Web interface edit records
BEGIN
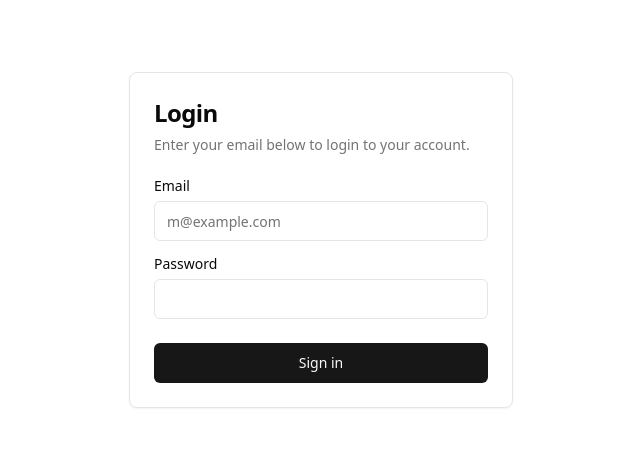
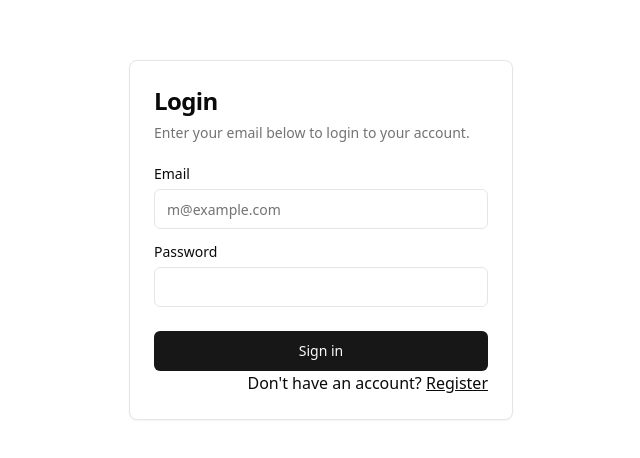
Before and after one commit to MosaBeryal/elib-react-shadcn, a React (Vite) app: page /login in a window 1280 px wide. Shown: the part 160-618 px from the top of the page, without its empty margins (319-959 px from the left). Built offline with nearby package versions, Linux system fonts and the light colour scheme.

Commit message:
route to register page added

```diff
--- a/src/pages/Login.tsx
+++ b/src/pages/Login.tsx
@@ -1,4 +1,5 @@
 import { Button } from "@/components/ui/button";
+import { Link } from "react-router-dom";
 import {
   Card,
   CardContent,
@@ -23,15 +24,26 @@ function Login() {
         <CardContent className="grid gap-4">
           <div className="grid gap-2">
             <Label htmlFor="email">Email</Label>
-          <Input id="email" type="email" placeholder="m@example.com" required />
+            <Input
+              id="email"
+              type="email"
+              placeholder="m@example.com"
+              required
+            />
           </div>
           <div className="grid gap-2">
             <Label htmlFor="password">Password</Label>
             <Input id="password" type="password" required />
           </div>
         </CardContent>
-      <CardFooter>
+        <CardFooter className="flex flex-col items-end">
           <Button className="w-full">Sign in</Button>
+          <div className="">
+            Don't have an account?{" "}
+            <Link to="/registration" className="underline">
+              Register
+            </Link>
+          </div>
         </CardFooter>
       </Card>
     </section>
```
Lines whose indentation alone changed are shown as unchanged.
END
REQUIRED ACTION:
List every line above containing the word "example".

TASK ANSWER:
-          <Input id="email" type="email" placeholder="m@example.com" required />
+              placeholder="m@example.com"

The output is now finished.